Whether in Quebec or Pakistan, Donald Trump doesn’t like to mention terrorist attacks in which Muslims are killed. Even though, worldwide, Muslims are the primary victims of so-called jihadi terrorist groups, Trump only tweets or talks about attacks that victimize non-Muslims.
The U.S. president’s bigoted double-standard was on full display again last week as he referenced a non-existent incident in Sweden while ignoring an all-too-real attack in Sehwan, Pakistan in which dozens were murdered. The victims in Sehwan, and in the string of attacks across Pakistan over the past week, received only a small fraction of the media attention given to the make-believe attentat in Sweden. They deserve more coverage than Trump’s latest rants and inventions.
Here’s what you might have missed.
On Feb. 16 a suicide bomber blew himself up inside the shrine of one of South Asia’s most important saints, killing around 80 people and injuring many more.
Located in the town of Sehwan in the Pakistani province of Sindh, the shrine of Lal Shahbaz Qalandar, a 12th century Shia Muslim saint, is visited by millions every year from all over the world.
In a region where such figures have played a historical role in weaving syncretism into the social fabric of the land, Lal Shahbaz stands as a symbol who is not only revered by people of different faiths but whose legacy and message is also that of rebelling against established orders including religious orthodoxies. It is no surprise, then, that such a significant place was so mercilessly targeted by ISIS.
In 2006, a bomb went off in the Al-Askari mosque in Samara, Iraq. A 10th century mosque, Al-Askari is one of the holiest sites in Shia Islam, containing the remains of two Shia imams. Retaliatory attacks targeted Sunni mosques and left hundreds killed. This marked the start of the bloody sectarian conflict in Iraq. Its mastermind was Abu Musab al-Zarqawi, the father figure of radical sunni militancy in Iraq and an inspiration for ISIS affiliates in Pakistan who also wish to tear Muslim societies apart from their very roots by instigating sectarian conflicts.
The Sehwan bombing was one of four major attacks in Pakistan in recent days. The attacks took place in all four of the country’s provinces, in what was the bloodiest week in Pakistan in a very long time.
After a relative lull in terrorist activities since the start of a military operation against the Taliban in 2013, it seems that some militant groups are making a comeback. As much as the Pakistani state is still to blame for continued religious militancy in the country, these attacks are also a pushback by the Taliban following a relentless crackdown on them by the Pakistani army. As the Pakistani Taliban were weakened, some splinter groups looked to ISIS for support (more symbolic than operational) in order to stay relevant.
On the other side of the border in Afghanistan, some militant groups formed wilayat-e-Khorasan (Province of Khorasan) — much like the wilayat-e-Sinia in Egypt — and officially pledged allegiance to ISIS. Indeed, ISIS is increasingly becoming a security threat in the region. Given that the group is losing territory in Iraq and Syria, these attacks might be an indication that it is looking to expand in other parts of the Muslim world.

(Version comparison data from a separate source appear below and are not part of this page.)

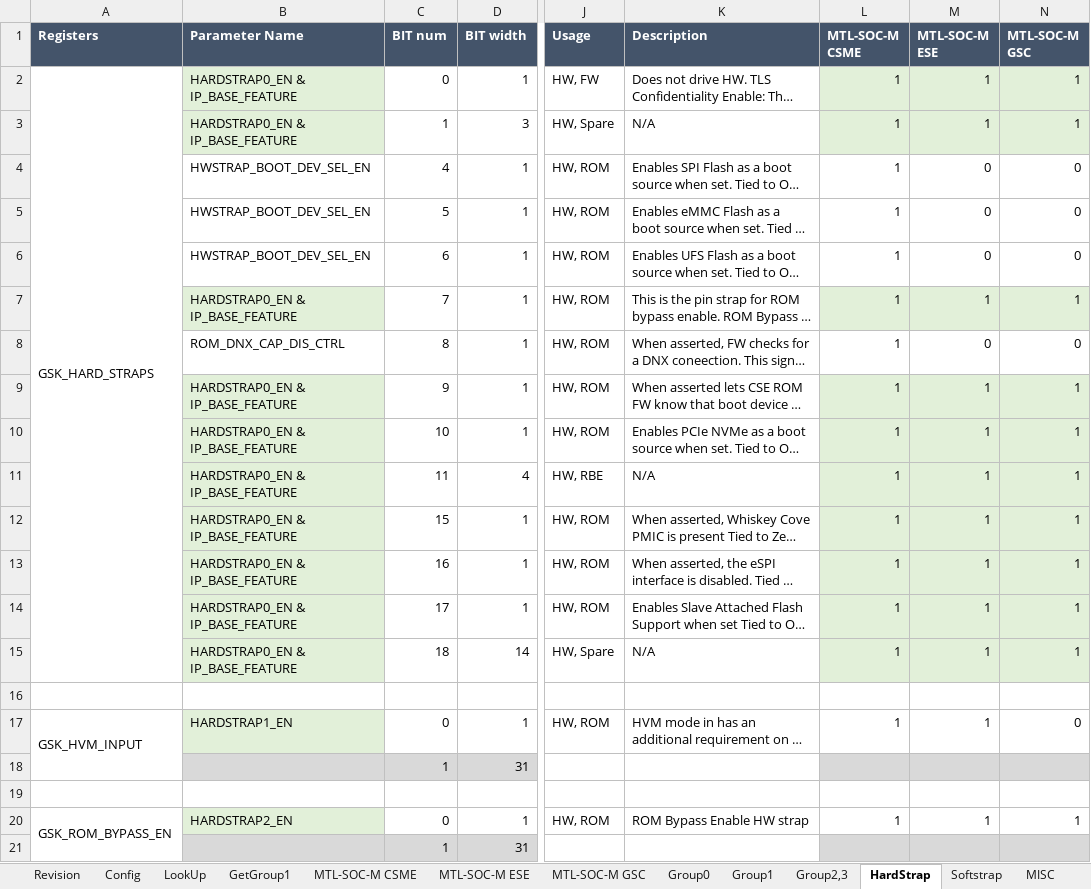
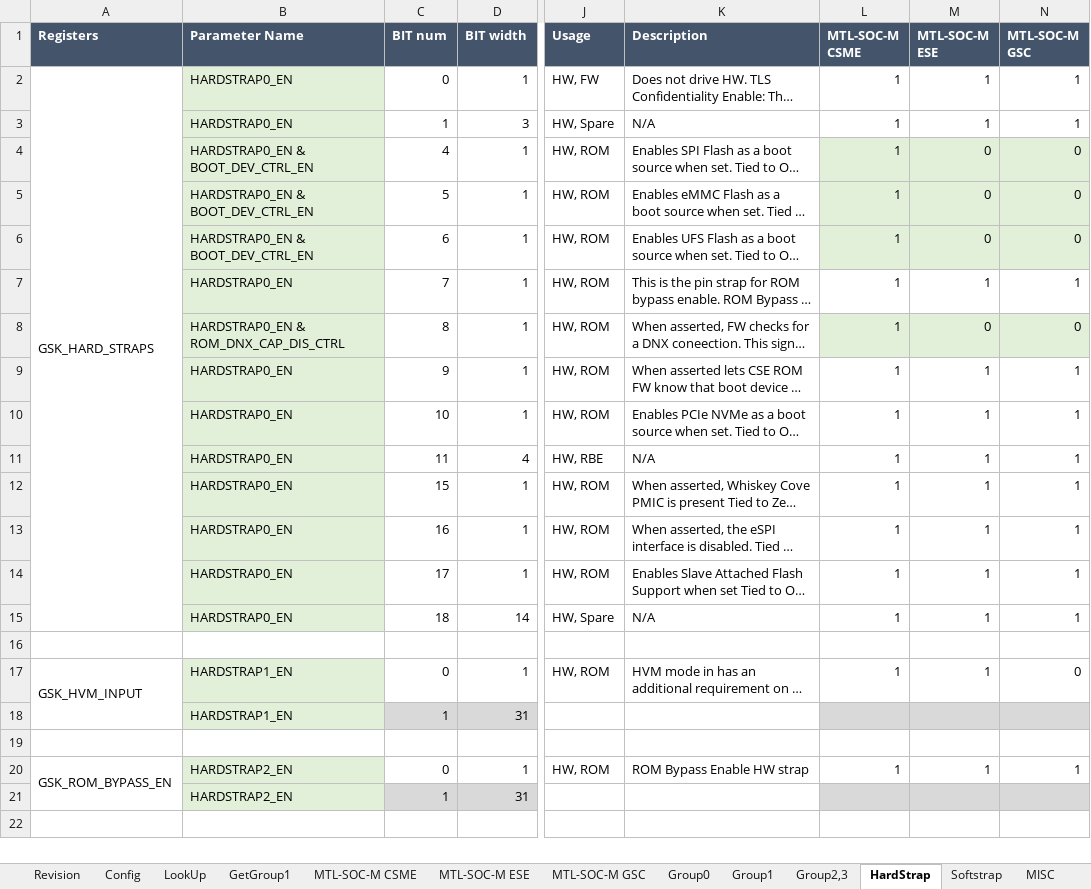
Before and after one commit to jasonx-tsao/exp_vtb, an Excel workbook: ArchSpecs/Working/Fuse and Straps Configuration.xlsm, sheet HardStrap, drawn as a sheet; only a part is shown, gaps mark what is left out; long unchanged cells end in …; values as stored, in another font and other column widths than the file's, no borders; the diff names each change by its address in the sheet, - before the commit and + after, or states it on an @@ line.

Commit message:
minor change to remove unnecessary parameters.
[git-p4: depot-paths = "//depot/projects/coe/CSME/": change = 784096]

```diff
--- a/ArchSpecs/Working/Fuse and Straps Configuration.xlsm (sheet HardStrap)
+++ b/ArchSpecs/Working/Fuse and Straps Configuration.xlsm (sheet HardStrap)
-B2:B3 (Parameter Name): HARDSTRAP0_EN & IP_BASE_FEATURE
+B2:B3 (Parameter Name): HARDSTRAP0_EN
-L2:N3 fill: #E2F0D9
+L2:N3 fill: none
-B4:B6 (Parameter Name): HWSTRAP_BOOT_DEV_SEL_EN
+B4:B6 (Parameter Name): HARDSTRAP0_EN & BOOT_DEV_CTRL_EN
-B4:B6 fill: none
+B4:B6 fill: #E2F0D9
-L4:N6 fill: none
+L4:N6 fill: #E2F0D9
-B7 (Parameter Name): HARDSTRAP0_EN & IP_BASE_FEATURE
+B7 (Parameter Name): HARDSTRAP0_EN
-L7:N7 fill: #E2F0D9
+L7:N7 fill: none
-B8 (Parameter Name): ROM_DNX_CAP_DIS_CTRL
+B8 (Parameter Name): HARDSTRAP0_EN & ROM_DNX_CAP_DIS_CTRL
-B8 fill: none
+B8 fill: #E2F0D9
-L8:N8 fill: none
+L8:N8 fill: #E2F0D9
-B9:B15 (Parameter Name): HARDSTRAP0_EN & IP_BASE_FEATURE
+B9:B15 (Parameter Name): HARDSTRAP0_EN
-L9:N15 fill: #E2F0D9
+L9:N15 fill: none
-B18 (Parameter Name): (empty)
+B18 (Parameter Name): HARDSTRAP1_EN
-B21 (Parameter Name): (empty)
+B21 (Parameter Name): HARDSTRAP2_EN
```
Also changed, not shown: sheet Group1, sheet Config, sheet Softstrap, formulas that keep their value, charts or pictures.
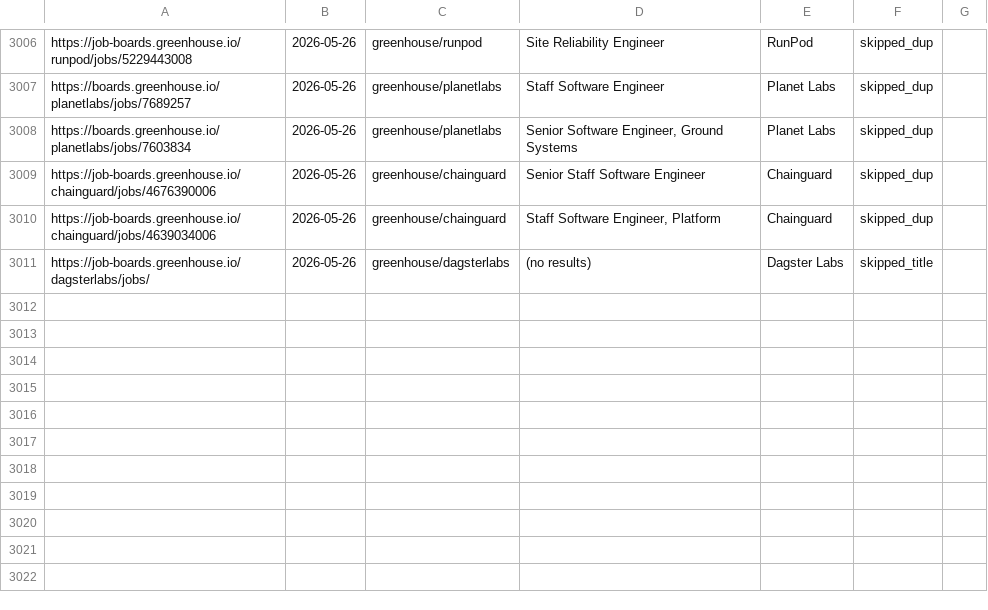
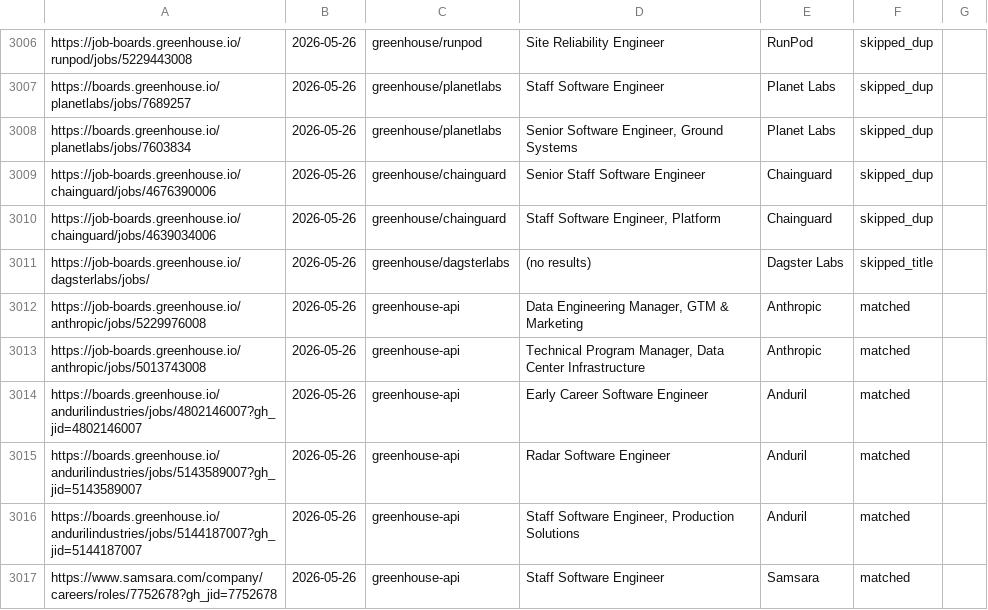
Before and after one commit to kcirtapfromspace/career-ops, a TSV file: data/scan-history.tsv, drawn as a sheet; only a part is shown, gaps mark what is left out; the diff names each change by its address in the sheet, - before the commit and + after, or states it on an @@ line.

```diff
--- a/data/scan-history.tsv
+++ b/data/scan-history.tsv
+row 3012: https://job-boards.greenhouse.io/anthropic/jobs/5229976008 | 2026-05-26 | greenhouse-api | Data Engineering Manager, GTM & Marketing | Anthropic | matched
+row 3013: https://job-boards.greenhouse.io/anthropic/jobs/5013743008 | 2026-05-26 | greenhouse-api | Technical Program Manager, Data Center Infrastructure | Anthropic | matched
+row 3014: https://boards.greenhouse.io/andurilindustries/jobs/4802146007?gh_jid=4802146007 | 2026-05-26 | greenhouse-api | Early Career Software Engineer | Anduril | matched
+row 3015: https://boards.greenhouse.io/andurilindustries/jobs/5143589007?gh_jid=5143589007 | 2026-05-26 | greenhouse-api | Radar Software Engineer | Anduril | matched
+row 3016: https://boards.greenhouse.io/andurilindustries/jobs/5144187007?gh_jid=5144187007 | 2026-05-26 | greenhouse-api | Staff Software Engineer, Production Solutions | Anduril | matched
+row 3017: https://www.samsara.com/company/careers/roles/7752678?gh_jid=7752678 | 2026-05-26 | greenhouse-api | Staff Software Engineer | Samsara | matched
```
Also changed, not shown: 3 other files.
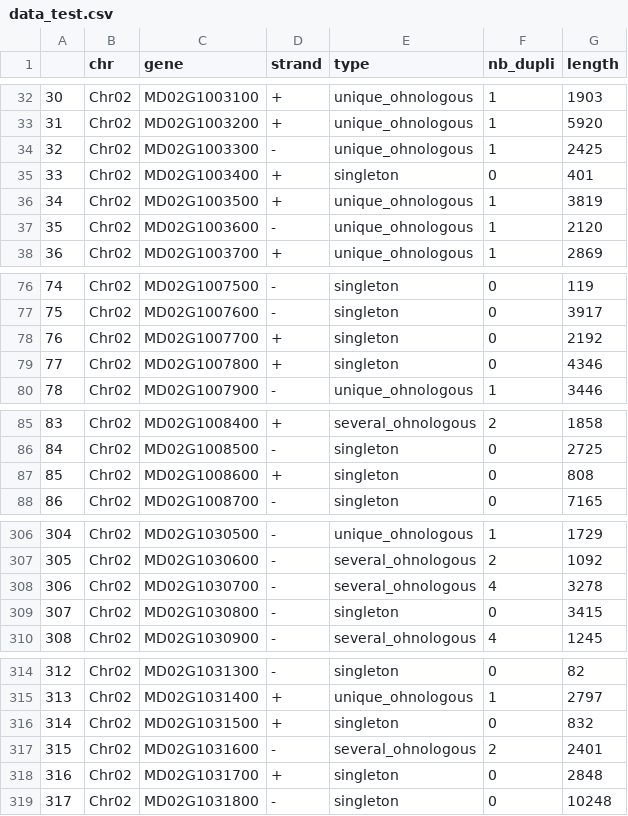
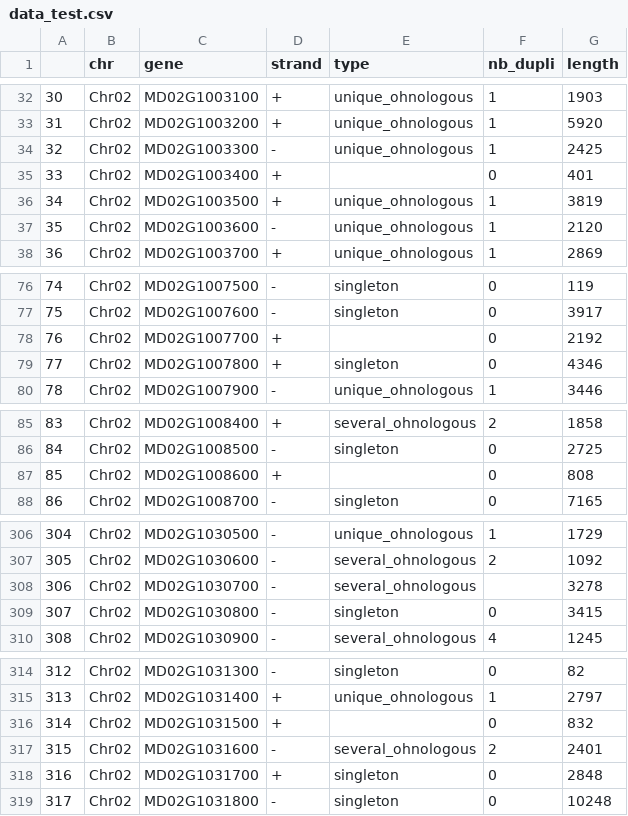
Before and after one commit to abouanich/QuaDS, a CSV file: data/data_test.csv, drawn as a sheet; only a part is shown, gaps mark what is left out; the diff covers the shown part only.

```diff
--- a/data/data_test.csv
+++ b/data/data_test.csv
@@ -34,3 +34,3 @@
 32,Chr02,MD02G1003300,-,unique_ohnologous,1,2425
-33,Chr02,MD02G1003400,+,singleton,0,401
+33,Chr02,MD02G1003400,+,,0,401
 34,Chr02,MD02G1003500,+,unique_ohnologous,1,3819
@@ -77,3 +77,3 @@
 75,Chr02,MD02G1007600,-,singleton,0,3917
-76,Chr02,MD02G1007700,+,singleton,0,2192
+76,Chr02,MD02G1007700,+,,0,2192
 77,Chr02,MD02G1007800,+,singleton,0,4346
@@ -86,3 +86,3 @@
 84,Chr02,MD02G1008500,-,singleton,0,2725
-85,Chr02,MD02G1008600,+,singleton,0,808
+85,Chr02,MD02G1008600,+,,0,808
 86,Chr02,MD02G1008700,-,singleton,0,7165
@@ -307,3 +307,3 @@
 305,Chr02,MD02G1030600,-,several_ohnologous,2,1092
-306,Chr02,MD02G1030700,-,several_ohnologous,4,3278
+306,Chr02,MD02G1030700,-,several_ohnologous,,3278
 307,Chr02,MD02G1030800,-,singleton,0,3415
@@ -315,3 +315,3 @@
 313,Chr02,MD02G1031400,+,unique_ohnologous,1,2797
-314,Chr02,MD02G1031500,+,singleton,0,832
+314,Chr02,MD02G1031500,+,,0,832
 315,Chr02,MD02G1031600,-,several_ohnologous,2,2401
```
Also changed, not shown: 37 edited cells elsewhere in this file, results/analyses_test/qualitative_hypergeometric.csv, results/analyses_test/quantitative_gaussian.csv, 5 other files.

History of anti-Shia militancy
The threat is real, to the point that Iran is reportedly looking to support the Afghan Taliban (not particularly known for their love for Iran or for Shias) as a hedge against ISIS in Afghanistan. If ISIS’s history in Iraq is any clue, it is time that the Pakistani state started taking seriously the challenges posed by ISIS in Pakistan. The Sehwan attack looks like an ominous sign.
Despite the risk of increasing sectarianism in Pakistan, it would be a mistake to blame ISIS for sectarianism in the country as such. Anti-Shia militancy in Pakistan is a very local phenomena, dating back to the early 1980s. The country has various terrorist groups who have showed their potency over and over again with continued attacks against Shias. In fact, Pakistani anti-Shia groups were among the founding members of Al-Qaeda in Iraq, which later on became ISIS.
If anything remotely akin to the Iraq-style sectarian war comes to Pakistan, it would not be an imported conflict with foreign inspirations, but an exacerbation of local anti-Shia militancy. Given how embedded it is in Pakistan, the task of the security forces is that much harder. But combating militancy isn’t impossible.
If the Pakistani state shows a willingness to fight, it can succeed. But that is a big if, since many elements in the Pakistan state, especially the deep state, still maintain links with terrorist groups for various political and geostrategic reasons.